* What you need to do: Among the records below, find each line that includes the string "other" and copy it.

——

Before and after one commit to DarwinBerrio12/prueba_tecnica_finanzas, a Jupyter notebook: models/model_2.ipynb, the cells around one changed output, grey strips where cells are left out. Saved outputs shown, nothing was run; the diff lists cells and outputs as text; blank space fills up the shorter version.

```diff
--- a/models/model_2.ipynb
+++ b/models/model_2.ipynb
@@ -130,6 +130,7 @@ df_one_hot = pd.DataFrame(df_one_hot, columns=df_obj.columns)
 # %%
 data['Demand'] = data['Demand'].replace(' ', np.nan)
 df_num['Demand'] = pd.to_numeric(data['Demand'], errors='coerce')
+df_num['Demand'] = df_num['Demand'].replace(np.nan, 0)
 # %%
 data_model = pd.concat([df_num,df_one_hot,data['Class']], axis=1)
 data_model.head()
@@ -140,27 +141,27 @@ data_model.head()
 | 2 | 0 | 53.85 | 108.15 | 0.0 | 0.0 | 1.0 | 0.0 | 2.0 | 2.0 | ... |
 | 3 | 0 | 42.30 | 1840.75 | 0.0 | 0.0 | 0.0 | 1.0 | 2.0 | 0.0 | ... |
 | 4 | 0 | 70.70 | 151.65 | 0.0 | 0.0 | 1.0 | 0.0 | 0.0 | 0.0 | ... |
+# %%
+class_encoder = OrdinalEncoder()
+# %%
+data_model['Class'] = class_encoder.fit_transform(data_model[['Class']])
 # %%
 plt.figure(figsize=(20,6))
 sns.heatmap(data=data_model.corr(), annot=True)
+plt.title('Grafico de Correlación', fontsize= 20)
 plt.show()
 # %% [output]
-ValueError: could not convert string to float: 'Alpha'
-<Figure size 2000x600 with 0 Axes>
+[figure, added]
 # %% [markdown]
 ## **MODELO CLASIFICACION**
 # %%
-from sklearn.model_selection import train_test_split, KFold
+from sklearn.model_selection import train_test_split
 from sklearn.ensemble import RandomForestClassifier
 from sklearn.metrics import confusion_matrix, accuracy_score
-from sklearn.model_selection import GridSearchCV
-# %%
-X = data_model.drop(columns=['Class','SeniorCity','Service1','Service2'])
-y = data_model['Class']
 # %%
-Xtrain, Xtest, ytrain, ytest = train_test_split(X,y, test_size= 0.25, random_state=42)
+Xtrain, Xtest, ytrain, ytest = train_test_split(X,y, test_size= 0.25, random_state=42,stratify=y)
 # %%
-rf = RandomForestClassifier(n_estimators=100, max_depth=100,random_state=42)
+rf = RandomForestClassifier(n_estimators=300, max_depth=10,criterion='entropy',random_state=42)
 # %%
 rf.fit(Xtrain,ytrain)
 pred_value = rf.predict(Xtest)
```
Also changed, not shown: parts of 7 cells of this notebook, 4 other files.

——

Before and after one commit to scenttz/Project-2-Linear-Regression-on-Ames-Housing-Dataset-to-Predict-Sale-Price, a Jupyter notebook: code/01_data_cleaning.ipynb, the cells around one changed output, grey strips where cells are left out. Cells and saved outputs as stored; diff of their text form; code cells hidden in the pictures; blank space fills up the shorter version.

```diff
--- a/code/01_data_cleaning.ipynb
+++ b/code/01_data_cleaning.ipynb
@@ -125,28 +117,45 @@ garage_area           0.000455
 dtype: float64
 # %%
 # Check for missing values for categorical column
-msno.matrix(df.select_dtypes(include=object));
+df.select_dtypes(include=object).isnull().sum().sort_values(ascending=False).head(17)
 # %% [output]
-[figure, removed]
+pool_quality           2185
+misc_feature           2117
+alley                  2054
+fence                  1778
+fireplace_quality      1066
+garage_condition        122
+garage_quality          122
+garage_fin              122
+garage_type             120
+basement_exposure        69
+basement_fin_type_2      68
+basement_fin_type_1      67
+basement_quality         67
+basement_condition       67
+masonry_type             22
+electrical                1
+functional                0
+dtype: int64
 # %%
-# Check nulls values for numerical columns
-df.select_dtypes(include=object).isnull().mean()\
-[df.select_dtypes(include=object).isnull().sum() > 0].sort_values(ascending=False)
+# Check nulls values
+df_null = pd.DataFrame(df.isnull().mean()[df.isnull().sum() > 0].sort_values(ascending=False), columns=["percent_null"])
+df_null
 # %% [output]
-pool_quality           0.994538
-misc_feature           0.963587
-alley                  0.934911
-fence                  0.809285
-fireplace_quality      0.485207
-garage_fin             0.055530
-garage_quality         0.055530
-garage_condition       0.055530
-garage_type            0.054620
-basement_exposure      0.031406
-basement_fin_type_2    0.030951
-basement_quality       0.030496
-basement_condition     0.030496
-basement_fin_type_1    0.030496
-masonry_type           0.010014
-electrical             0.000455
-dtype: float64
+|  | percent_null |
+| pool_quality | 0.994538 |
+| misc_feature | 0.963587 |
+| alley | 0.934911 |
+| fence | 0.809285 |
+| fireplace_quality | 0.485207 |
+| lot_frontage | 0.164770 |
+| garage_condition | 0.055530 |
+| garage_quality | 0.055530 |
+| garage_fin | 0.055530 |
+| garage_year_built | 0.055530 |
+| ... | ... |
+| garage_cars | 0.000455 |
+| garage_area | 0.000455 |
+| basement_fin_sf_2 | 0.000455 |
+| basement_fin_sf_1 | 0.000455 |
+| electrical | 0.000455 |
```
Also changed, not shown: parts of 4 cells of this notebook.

——

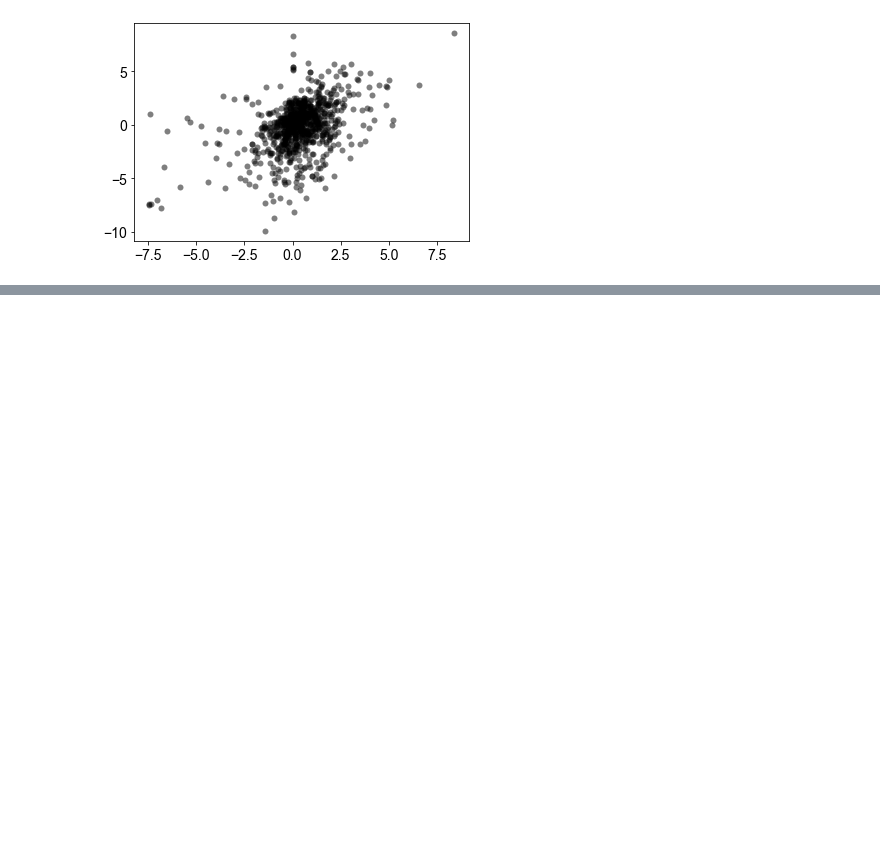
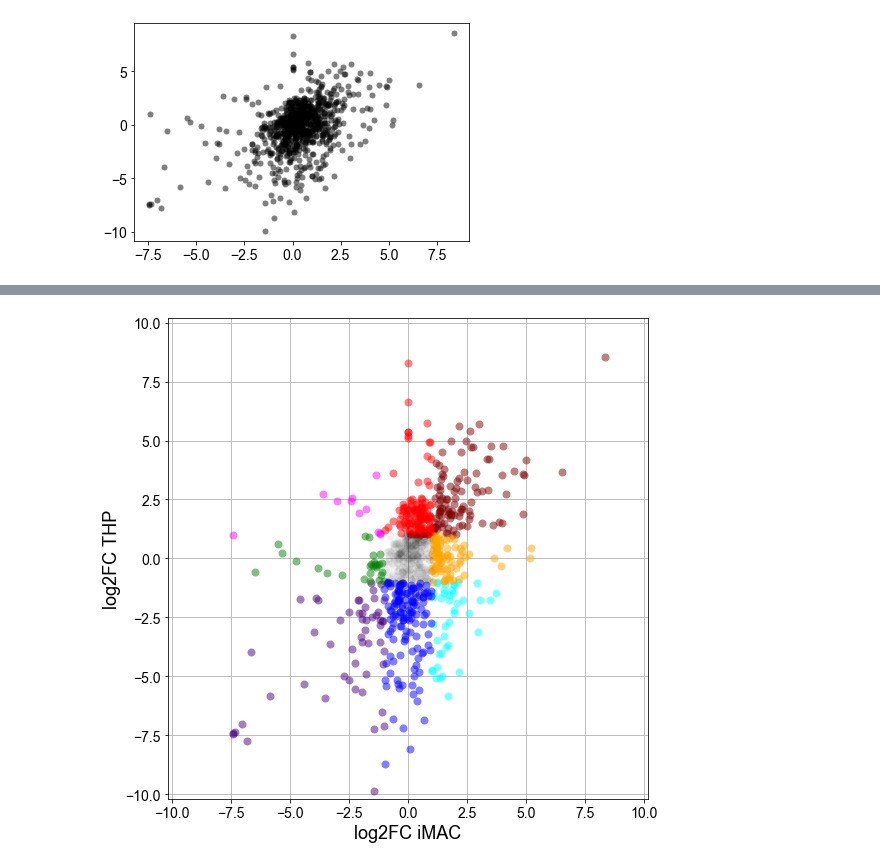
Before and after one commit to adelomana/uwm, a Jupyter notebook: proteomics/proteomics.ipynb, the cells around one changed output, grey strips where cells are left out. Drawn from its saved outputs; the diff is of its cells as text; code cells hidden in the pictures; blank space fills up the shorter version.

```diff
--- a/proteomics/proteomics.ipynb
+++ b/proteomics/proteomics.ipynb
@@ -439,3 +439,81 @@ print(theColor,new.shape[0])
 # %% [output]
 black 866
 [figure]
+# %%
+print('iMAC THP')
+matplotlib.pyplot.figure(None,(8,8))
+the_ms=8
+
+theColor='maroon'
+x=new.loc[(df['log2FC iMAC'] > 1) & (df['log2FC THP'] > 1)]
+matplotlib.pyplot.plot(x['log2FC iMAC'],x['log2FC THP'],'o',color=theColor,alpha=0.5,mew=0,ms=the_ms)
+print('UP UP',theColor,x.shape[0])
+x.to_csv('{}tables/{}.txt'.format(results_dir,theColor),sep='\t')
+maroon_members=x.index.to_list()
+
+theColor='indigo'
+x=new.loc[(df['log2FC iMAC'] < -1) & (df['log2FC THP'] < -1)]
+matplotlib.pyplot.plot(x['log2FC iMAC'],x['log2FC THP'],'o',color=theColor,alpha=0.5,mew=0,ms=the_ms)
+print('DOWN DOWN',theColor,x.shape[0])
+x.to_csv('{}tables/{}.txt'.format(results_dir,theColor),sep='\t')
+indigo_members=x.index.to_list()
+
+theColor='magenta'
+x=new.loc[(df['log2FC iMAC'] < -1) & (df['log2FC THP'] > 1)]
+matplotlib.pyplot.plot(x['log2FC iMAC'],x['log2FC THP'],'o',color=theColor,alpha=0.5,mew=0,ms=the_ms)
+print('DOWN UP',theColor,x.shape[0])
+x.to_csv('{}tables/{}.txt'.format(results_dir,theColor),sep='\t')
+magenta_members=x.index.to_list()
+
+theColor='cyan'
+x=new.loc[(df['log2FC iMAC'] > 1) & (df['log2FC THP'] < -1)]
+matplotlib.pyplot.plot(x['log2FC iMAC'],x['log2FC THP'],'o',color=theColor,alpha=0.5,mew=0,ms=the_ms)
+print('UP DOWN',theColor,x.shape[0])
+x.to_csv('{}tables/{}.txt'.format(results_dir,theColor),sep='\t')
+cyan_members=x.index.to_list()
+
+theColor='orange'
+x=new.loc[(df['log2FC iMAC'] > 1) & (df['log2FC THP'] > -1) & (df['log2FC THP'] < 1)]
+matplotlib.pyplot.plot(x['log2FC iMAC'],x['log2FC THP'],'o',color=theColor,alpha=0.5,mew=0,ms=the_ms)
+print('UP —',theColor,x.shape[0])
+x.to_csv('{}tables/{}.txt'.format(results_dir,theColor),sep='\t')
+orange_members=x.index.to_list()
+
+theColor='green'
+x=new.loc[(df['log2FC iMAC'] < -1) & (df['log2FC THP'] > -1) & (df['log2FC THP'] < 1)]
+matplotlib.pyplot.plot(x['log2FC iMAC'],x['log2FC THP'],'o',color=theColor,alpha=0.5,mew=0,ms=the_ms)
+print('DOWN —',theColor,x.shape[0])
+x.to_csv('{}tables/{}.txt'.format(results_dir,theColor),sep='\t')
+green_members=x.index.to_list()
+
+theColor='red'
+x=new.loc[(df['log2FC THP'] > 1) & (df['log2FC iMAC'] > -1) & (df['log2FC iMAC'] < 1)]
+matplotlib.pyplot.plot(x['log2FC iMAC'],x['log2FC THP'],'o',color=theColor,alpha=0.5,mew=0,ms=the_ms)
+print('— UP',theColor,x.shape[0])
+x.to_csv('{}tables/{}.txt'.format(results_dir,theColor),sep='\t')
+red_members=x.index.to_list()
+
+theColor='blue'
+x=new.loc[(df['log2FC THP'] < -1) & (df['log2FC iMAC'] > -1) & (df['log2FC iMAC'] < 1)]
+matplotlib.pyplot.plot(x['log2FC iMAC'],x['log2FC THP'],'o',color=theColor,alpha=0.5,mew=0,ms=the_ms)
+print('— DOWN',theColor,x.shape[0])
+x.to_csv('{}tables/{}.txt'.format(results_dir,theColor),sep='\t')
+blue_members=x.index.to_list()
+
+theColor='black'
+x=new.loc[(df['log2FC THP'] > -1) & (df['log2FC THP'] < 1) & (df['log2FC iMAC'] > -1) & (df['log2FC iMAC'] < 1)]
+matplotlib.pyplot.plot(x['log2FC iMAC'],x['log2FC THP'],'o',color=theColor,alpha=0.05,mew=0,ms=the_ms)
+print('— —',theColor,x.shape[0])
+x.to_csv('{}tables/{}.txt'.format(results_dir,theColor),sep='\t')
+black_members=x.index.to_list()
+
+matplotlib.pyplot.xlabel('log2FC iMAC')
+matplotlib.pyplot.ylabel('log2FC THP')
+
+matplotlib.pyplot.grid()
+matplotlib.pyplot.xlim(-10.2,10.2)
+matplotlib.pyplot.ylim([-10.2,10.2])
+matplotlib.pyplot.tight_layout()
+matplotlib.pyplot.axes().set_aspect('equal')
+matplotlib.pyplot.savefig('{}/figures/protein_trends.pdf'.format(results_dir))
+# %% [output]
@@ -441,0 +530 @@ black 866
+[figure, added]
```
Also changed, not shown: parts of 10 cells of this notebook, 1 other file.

——

* Answer area:
Also changed, not shown: parts of 7 cells of this notebook, 4 other files.
Also changed, not shown: parts of 10 cells of this notebook, 1 other file.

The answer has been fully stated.